Psychiatrists admit access to mental health care is one huge problem for most Filipinos, although they see that people tend to have “coping mechanisms” against the stressful realities in Philippine society today.
BY LYN V. RAMO
Posted by Bulatlat
BAGUIO CITY (246 kms north of Manila) — Psychiatrists admit access to mental health care is one huge problem for most Filipinos, although they see that people tend to have “coping mechanisms” against the stressful realities in Philippine society today.
As a trend, when confronted with problems, many Filipinos opt for the lighter stuff in life: they go to videoke (sing-along) bars, watch TV or movies or indulge in tsismis (gossip-mongering). Some resort to vices like alcohol or substance abuse, according to a psychiatrist who attended the 35th Annual Convention of the Philippine Psychiatric Association (PPA) at Camp John Hay here.
In a media forum on mental health last Jan. 26, PPA members explained why many do not get the necessary assistance, despite pronounced symptoms that certain individuals need professional help.
Not a government priority
“Despite the fact that mental health is a top priority, even the government gives it a last place in the list of its priorities, thus PPA is now embarking on a national training program for doctors, health workers, local officials to give the population the access they need,” said Dr. June Caridad Pagaduan-Lopez, a consultant of the University of the Philippines College of Medicine’s (UPCM) Department of Psychiatry.
Nominated for the Nobel Peace Prize for her human rights and anti-violence against women advocacy, Lopez also received the PPA’s Most Outstanding Psychiatrist Award in 2007.
Lopez said Filipinos go to general physicians or the alternative healers or the albularyo when they see anything “unexplainable” in a person. In the past, the community healer would even advise against seeing the doctor for help, she said.
“Mabuti ngayon, pinapapunta na ang pasyente sa psychiatrist,” (It is good that traditional healers now ask patients to see a psychiatrist), Pagaduan said, adding these are the professionals who could understand and explain what is happening to the patient.
Reducing the stigma
For fear of the stigma attached to consulting a psychiatrist, people tended to avoid psychiatrists and instead tried other healing modalities.
Pagaduan, said, however, that it is not only psychotics, or those with mental illness, who should see a psychiatrist.

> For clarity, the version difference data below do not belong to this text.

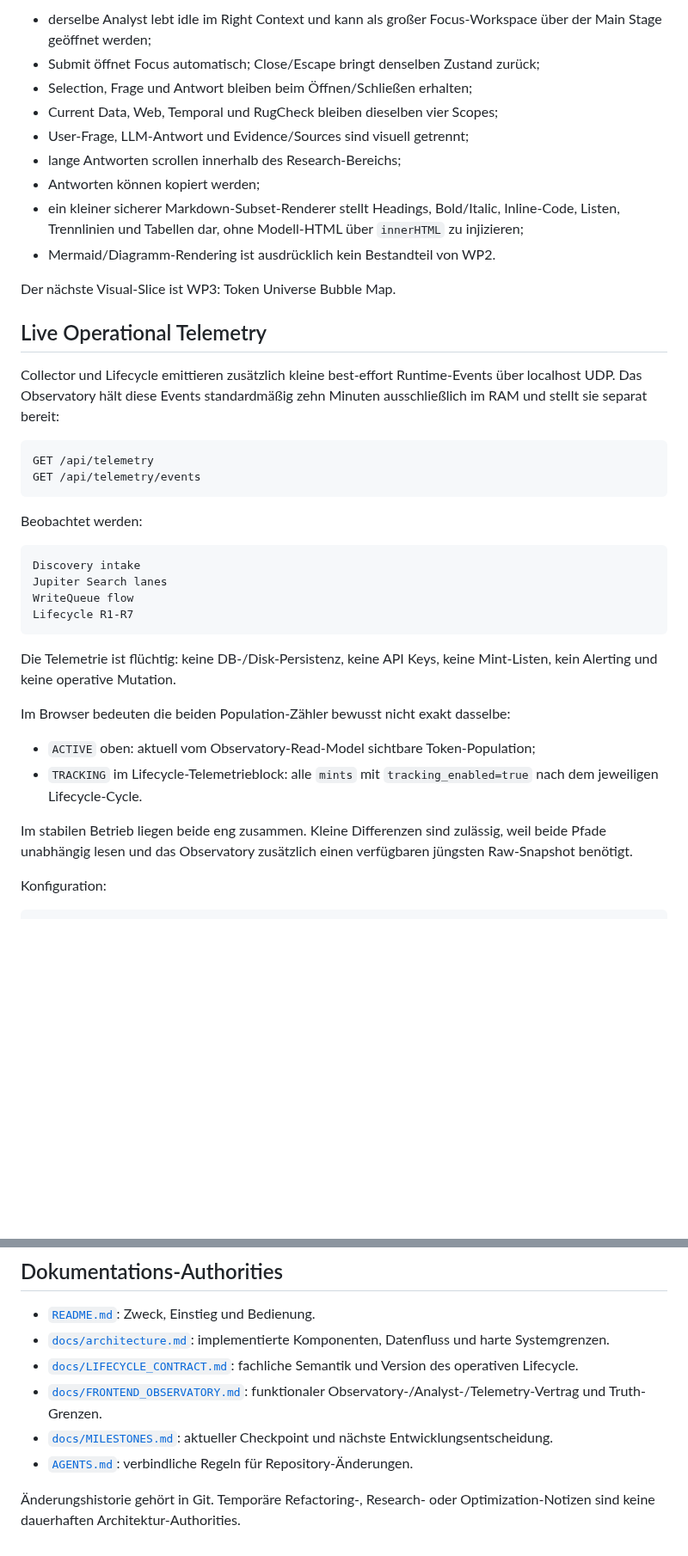
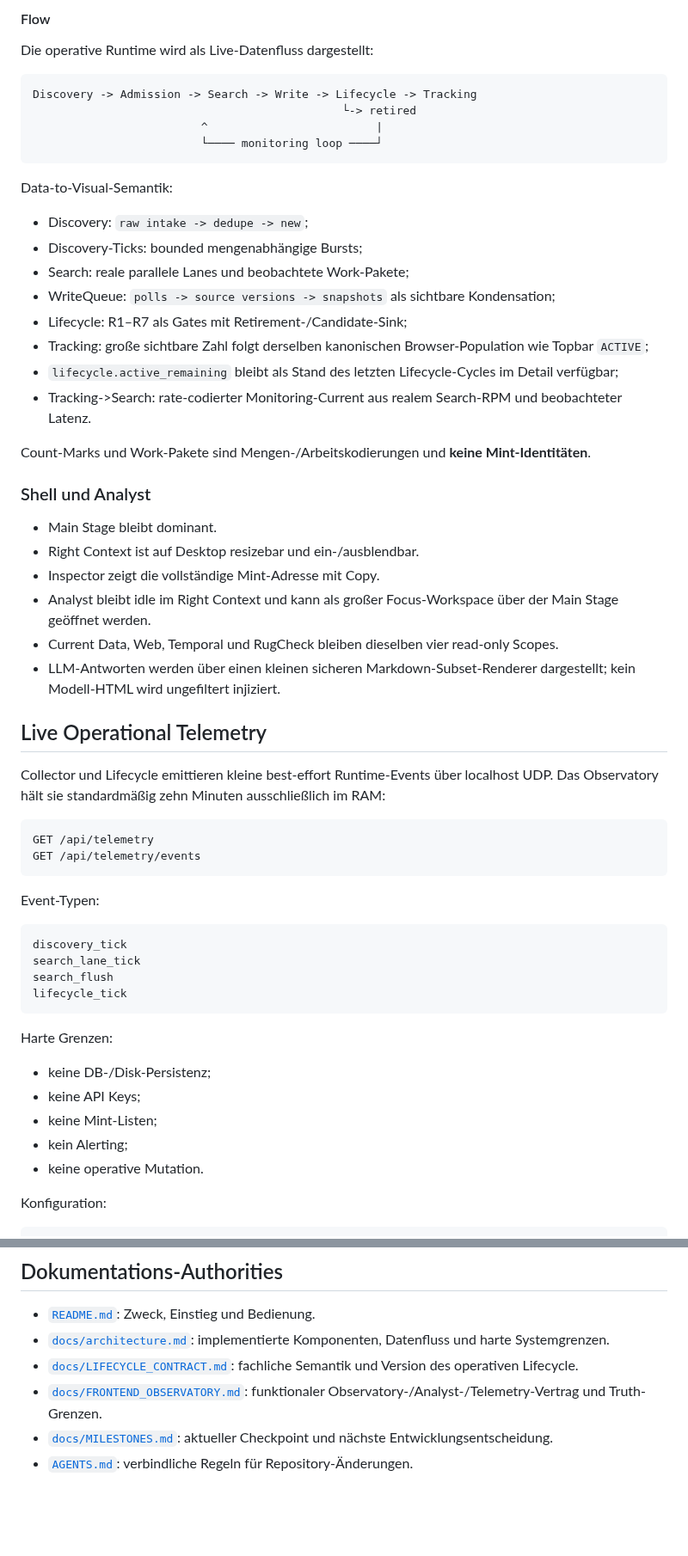
Before and after one commit to 0bLad20x/solana-token-observatory, a Markdown page: README.md, 2 parts joined by grey strips. Shown at 86% size. Drawn GitHub-style; blank space fills up the shorter version.

Commit message:
Update README for completed Observatory visual phase

````diff
--- a/README.md
+++ b/README.md
@@ -161,42 +160,62 @@ Visual WP2 macht den Analyst zum primären Research-Workspace, ohne dessen Backe
 
-- derselbe Analyst lebt idle im Right Context und kann als großer Focus-Workspace über der Main Stage geöffnet werden;
-- Submit öffnet Focus automatisch; Close/Escape bringt denselben Zustand zurück;
-- Selection, Frage und Antwort bleiben beim Öffnen/Schließen erhalten;
-- Current Data, Web, Temporal und RugCheck bleiben dieselben vier Scopes;
-- User-Frage, LLM-Antwort und Evidence/Sources sind visuell getrennt;
-- lange Antworten scrollen innerhalb des Research-Bereichs;
-- Antworten können kopiert werden;
-- ein kleiner sicherer Markdown-Subset-Renderer stellt Headings, Bold/Italic, Inline-Code, Listen, Trennlinien und Tabellen dar, ohne Modell-HTML über `innerHTML` zu injizieren;
-- Mermaid/Diagramm-Rendering ist ausdrücklich kein Bestandteil von WP2.
+#### Flow
 
-Der nächste Visual-Slice ist WP3: Token Universe Bubble Map.
+Die operative Runtime wird als Live-Datenfluss dargestellt:
+
+```text
+Discovery -> Admission -> Search -> Write -> Lifecycle -> Tracking
+                                              └-> retired
+                         ^                         |
+                         └──── monitoring loop ────┘
+```
+
+Data-to-Visual-Semantik:
+
+- Discovery: `raw intake -> dedupe -> new`;
+- Discovery-Ticks: bounded mengenabhängige Bursts;
+- Search: reale parallele Lanes und beobachtete Work-Pakete;
+- WriteQueue: `polls -> source versions -> snapshots` als sichtbare Kondensation;
+- Lifecycle: R1–R7 als Gates mit Retirement-/Candidate-Sink;
+- Tracking: große sichtbare Zahl folgt derselben kanonischen Browser-Population wie Topbar `ACTIVE`;
+- `lifecycle.active_remaining` bleibt als Stand des letzten Lifecycle-Cycles im Detail verfügbar;
+- Tracking->Search: rate-codierter Monitoring-Current aus realem Search-RPM und beobachteter Latenz.
+
+Count-Marks und Work-Pakete sind Mengen-/Arbeitskodierungen und **keine Mint-Identitäten**.
+
+### Shell und Analyst
+
+- Main Stage bleibt dominant.
+- Right Context ist auf Desktop resizebar und ein-/ausblendbar.
+- Inspector zeigt die vollständige Mint-Adresse mit Copy.
+- Analyst bleibt idle im Right Context und kann als großer Focus-Workspace über der Main Stage geöffnet werden.
+- Current Data, Web, Temporal und RugCheck bleiben dieselben vier read-only Scopes.
+- LLM-Antworten werden über einen kleinen sicheren Markdown-Subset-Renderer dargestellt; kein Modell-HTML wird ungefiltert injiziert.
 
 ## Live Operational Telemetry
 
-Collector und Lifecycle emittieren zusätzlich kleine best-effort Runtime-Events über localhost UDP. Das Observatory hält diese Events standardmäßig zehn Minuten ausschließlich im RAM und stellt sie separat bereit:
+Collector und Lifecycle emittieren kleine best-effort Runtime-Events über localhost UDP. Das Observatory hält sie standardmäßig zehn Minuten ausschließlich im RAM:
 
 ```text
 GET /api/telemetry
 GET /api/telemetry/events
 ```
 
-Beobachtet werden:
+Event-Typen:
 
 ```text
-Discovery intake
-Jupiter Search lanes
-WriteQueue flow
-Lifecycle R1-R7
+discovery_tick
+search_lane_tick
+search_flush
+lifecycle_tick
 ```
 
-Die Telemetrie ist flüchtig: keine DB-/Disk-Persistenz, keine API Keys, keine Mint-Listen, kein Alerting und keine operative Mutation.
+Harte Grenzen:
 
-Im Browser bedeuten die beiden Population-Zähler bewusst nicht exakt dasselbe:
-
-- `ACTIVE` oben: aktuell vom Observatory-Read-Model sichtbare Token-Population;
-- `TRACKING` im Lifecycle-Telemetrieblock: alle `mints` mit `tracking_enabled=true` nach dem jeweiligen Lifecycle-Cycle.
-
-Im stabilen Betrieb liegen beide eng zusammen. Kleine Differenzen sind zulässig, weil beide Pfade unabhängig lesen und das Observatory zusätzlich einen verfügbaren jüngsten Raw-Snapshot benötigt.
+- keine DB-/Disk-Persistenz;
+- keine API Keys;
+- keine Mint-Listen;
+- kein Alerting;
+- keine operative Mutation.
 
 Konfiguration:
 
@@ -294,5 +282,3 @@ Externe Integrationen zusätzlich gegen den realen betroffenen Ablauf prüfen.
 - [`docs/FRONTEND_OBSERVATORY.md`](docs/FRONTEND_OBSERVATORY.md): funktionaler Observatory-/Analyst-/Telemetry-Vertrag und Truth-Grenzen.
 - [`docs/MILESTONES.md`](docs/MILESTONES.md): aktueller Checkpoint und nächste Entwicklungsentscheidung.
 - [`AGENTS.md`](AGENTS.md): verbindliche Regeln für Repository-Änderungen.
-
-Änderungshistorie gehört in Git. Temporäre Refactoring-, Research- oder Optimization-Notizen sind keine dauerhaften Architektur-Authorities.
````
Also changed, not shown: other parts of README.md (+45 -77 lines).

“People with problems tend to consult those close to them,” said Dr. Maria Imelda Batar, outgoing PPA president. She added that the traditional community healers or even family members would tend to tell them, “Lilipas din ‘yan,” (That will eventually go away) when the problem may even worsen because they did not consult the right person.
Traditional healers do not view suicide as a pathological problem, according to Batar. “They see it as only a part of a reaction to a severe problem,” she said. Psychiatrists, however, maintain that suicidal tendencies are just symptoms of a mental health problem.
Prioritizing mental health care delivery to where the services should go, PPA is also preparing a help manual for rural health workers that include barangay (village) health workers, nurses and doctors in rural health units.
The manual, intended for areas where there are no psychiatrists, is written in simple and non-technical language, said Dr. Jocelyn Gauzon-Gayares during one of several parallel forums on Jan. 28 as part of the PPA 35th Annual Convention.
Now in its finishing stages, the booklet will be out during the mid-year convention in July, according to Gayares.
The convention also dealt on psycho-social processing in times of disasters, psychosocial controversy on inter-sex issues, cancer pain management, renal transplants, mental health concepts and terminologies, among other topics.
A lay forum at the Baguio General Hospital capped the convention. Northern Dispatch / Posted by Bulatlat.com